Note: This article covers two SXSW Interactive 2008 events: Cross-Media Cross-Pollination: Mashing Up Video Games and ARGs (Saturday, March 8th, 3:30-4:30 p.m.), and its follow-up, Core Conversation: What Can the Video Games Industry Learn From Alternate Reality Games? (Monday, March 10th, 3:30-4:30 p.m.).
A last-minute change in programming on Saturday, March 8th, at SXSW Interactive 2008 brought together familiar faces from the Alternate Reality Games development community: Dan Hon of Six to Start, Tony Walsh of Phantom Compass, and Dee Cook, a freelance writer and designer who has written and developed content for games such as “The 4400” Extended Reality, World Without Oil, Unnatural Selection, and many others. Hon, Walsh, and Cook presented the panel “Cross-Media Pollination: What Video Games can Learn from ARGs”. The follow-up conversation on Monday afternoon with Steve Peters from 42 Entertainment, and input from Jane McGonigal, Ken Eklund, Hazel Grian, and others, rounded out Saturday’s panel.
Currently one of the most popular past-times world-wide, video games have an audience both extensive and diverse. Gamers are consistently asking for more from game designers – better AI, more content, more interaction, more story and narrative, more immersion. What can Alternate Reality Game designers learn from video game design and the needs of video game players (many of whom also play ARGs), and what elements of ARGs might video game designers consider when making games for gamers in a world of rapidly-evolving technology and techno-culture?
The panel opened with the question: what elements of ARGs might interest and engage video gamers? “I Love Bees”, a well-known ARG, tapped into the fan base of Bungie’s Halo video game by providing a glimpse into Halo’s (and its predecessor, Marathon’s) detailed backstory. Many Halo players enjoyed ILB because of the opportunity to explore more of that game’s mythology. The puppetmasters presented a Halo story that the players could interact with in a different way, affecting the game not by moving the controller but by problem-solving with other players, answering payphones, emailing the Sleeping Princess, and convincing an AI that they were, in fact, human, and one of her crew.
Perhaps, Steve Peters pointed out in Monday’s follow-up conversation, cross-media is one answer to a demand for more interaction and individualized response. A player’s progress through a game could be tracked, with content delivered not only through the console but also through SMS, phone calls, or even the post office!
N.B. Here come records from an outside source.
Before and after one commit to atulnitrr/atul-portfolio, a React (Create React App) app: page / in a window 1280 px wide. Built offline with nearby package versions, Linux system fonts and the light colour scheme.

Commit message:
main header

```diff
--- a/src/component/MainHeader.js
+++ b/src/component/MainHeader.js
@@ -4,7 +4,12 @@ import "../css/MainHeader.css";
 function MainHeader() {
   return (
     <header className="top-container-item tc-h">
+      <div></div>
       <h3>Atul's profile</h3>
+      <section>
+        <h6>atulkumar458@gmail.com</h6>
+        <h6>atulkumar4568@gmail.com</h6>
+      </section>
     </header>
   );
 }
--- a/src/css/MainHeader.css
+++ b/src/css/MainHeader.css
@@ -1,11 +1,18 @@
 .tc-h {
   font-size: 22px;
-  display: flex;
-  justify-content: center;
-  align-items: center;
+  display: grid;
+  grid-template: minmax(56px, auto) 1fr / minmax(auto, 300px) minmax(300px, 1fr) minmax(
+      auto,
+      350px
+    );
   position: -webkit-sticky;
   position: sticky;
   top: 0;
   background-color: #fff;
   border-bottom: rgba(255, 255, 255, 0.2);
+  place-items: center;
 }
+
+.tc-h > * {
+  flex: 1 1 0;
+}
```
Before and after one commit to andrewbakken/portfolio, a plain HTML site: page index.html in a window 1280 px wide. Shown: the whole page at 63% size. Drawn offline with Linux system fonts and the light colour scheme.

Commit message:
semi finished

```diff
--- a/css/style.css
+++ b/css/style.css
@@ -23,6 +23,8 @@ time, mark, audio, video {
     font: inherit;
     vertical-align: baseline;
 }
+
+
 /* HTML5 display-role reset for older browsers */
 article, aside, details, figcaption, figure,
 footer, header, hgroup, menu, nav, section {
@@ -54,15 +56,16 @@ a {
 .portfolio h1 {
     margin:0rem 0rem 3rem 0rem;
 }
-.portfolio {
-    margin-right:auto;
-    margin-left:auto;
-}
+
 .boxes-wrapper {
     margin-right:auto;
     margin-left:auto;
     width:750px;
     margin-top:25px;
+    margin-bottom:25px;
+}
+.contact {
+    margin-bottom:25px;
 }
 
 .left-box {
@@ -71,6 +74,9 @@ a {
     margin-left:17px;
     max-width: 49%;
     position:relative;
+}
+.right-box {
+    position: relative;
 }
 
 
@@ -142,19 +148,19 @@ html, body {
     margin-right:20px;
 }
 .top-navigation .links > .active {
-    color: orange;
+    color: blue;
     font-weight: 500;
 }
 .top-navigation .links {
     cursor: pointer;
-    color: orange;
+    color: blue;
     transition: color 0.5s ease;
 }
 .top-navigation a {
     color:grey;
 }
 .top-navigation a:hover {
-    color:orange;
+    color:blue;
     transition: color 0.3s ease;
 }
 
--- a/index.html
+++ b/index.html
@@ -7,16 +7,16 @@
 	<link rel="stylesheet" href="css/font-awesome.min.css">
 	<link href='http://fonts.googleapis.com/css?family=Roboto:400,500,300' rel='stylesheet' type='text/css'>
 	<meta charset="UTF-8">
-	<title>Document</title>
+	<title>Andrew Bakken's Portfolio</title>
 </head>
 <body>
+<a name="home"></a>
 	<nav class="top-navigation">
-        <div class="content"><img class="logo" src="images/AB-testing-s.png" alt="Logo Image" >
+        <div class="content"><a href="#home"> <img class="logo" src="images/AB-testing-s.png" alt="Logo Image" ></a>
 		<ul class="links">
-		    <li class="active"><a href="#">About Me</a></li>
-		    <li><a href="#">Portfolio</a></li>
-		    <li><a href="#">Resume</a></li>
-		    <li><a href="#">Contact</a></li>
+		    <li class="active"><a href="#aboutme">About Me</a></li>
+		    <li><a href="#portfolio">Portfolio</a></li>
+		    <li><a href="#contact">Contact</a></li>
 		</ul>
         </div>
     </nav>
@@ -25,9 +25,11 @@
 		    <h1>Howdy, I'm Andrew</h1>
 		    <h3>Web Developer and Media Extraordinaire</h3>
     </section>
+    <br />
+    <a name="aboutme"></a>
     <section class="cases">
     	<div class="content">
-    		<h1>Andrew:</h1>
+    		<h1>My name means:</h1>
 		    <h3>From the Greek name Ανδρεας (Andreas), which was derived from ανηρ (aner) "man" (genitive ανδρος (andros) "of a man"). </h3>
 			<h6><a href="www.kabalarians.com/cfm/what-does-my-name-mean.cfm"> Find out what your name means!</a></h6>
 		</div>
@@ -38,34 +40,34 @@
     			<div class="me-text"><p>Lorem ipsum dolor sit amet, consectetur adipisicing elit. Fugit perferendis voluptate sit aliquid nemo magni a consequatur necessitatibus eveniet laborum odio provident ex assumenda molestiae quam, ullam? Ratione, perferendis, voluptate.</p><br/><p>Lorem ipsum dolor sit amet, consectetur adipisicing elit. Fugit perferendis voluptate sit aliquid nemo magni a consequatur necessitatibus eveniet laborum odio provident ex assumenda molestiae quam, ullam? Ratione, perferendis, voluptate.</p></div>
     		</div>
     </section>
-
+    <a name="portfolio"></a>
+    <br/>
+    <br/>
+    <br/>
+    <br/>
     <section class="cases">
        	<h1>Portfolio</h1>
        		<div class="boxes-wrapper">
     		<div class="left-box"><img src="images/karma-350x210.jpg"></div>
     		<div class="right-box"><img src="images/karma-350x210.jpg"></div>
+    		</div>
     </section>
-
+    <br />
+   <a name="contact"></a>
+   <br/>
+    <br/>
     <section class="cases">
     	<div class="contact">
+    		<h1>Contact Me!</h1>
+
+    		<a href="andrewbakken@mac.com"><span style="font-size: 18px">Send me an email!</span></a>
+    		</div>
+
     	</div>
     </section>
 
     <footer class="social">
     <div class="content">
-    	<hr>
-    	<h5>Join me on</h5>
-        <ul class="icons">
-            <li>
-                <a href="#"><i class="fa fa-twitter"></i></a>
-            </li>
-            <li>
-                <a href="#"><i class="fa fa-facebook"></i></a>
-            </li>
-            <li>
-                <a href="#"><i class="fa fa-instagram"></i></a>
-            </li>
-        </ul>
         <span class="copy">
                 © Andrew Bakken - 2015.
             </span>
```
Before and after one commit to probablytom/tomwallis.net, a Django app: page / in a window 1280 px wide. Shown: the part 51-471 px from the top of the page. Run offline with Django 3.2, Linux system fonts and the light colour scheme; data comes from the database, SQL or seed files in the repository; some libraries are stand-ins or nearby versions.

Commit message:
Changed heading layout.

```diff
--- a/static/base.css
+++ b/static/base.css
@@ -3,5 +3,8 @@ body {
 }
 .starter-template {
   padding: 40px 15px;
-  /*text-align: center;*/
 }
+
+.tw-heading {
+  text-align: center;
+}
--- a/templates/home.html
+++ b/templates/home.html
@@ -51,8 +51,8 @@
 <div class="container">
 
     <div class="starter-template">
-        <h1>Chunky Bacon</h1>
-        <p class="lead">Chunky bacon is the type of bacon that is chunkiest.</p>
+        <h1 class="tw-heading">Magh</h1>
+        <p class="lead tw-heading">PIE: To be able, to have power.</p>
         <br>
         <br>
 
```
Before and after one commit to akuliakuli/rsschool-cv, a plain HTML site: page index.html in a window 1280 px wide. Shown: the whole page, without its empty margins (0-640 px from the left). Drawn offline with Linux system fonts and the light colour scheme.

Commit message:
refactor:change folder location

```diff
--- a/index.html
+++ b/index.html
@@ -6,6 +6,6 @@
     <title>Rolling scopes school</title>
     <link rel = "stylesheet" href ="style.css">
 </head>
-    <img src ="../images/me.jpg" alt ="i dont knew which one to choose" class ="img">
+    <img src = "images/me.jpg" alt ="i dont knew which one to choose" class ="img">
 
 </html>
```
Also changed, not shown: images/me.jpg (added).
Similarly, Tony Walsh raised the idea that ubiquitous computing, the imperceptible integration of computing systems and functions into every day life, might indeed be the next game platform, heralding the end of the “couch-potato” gamer.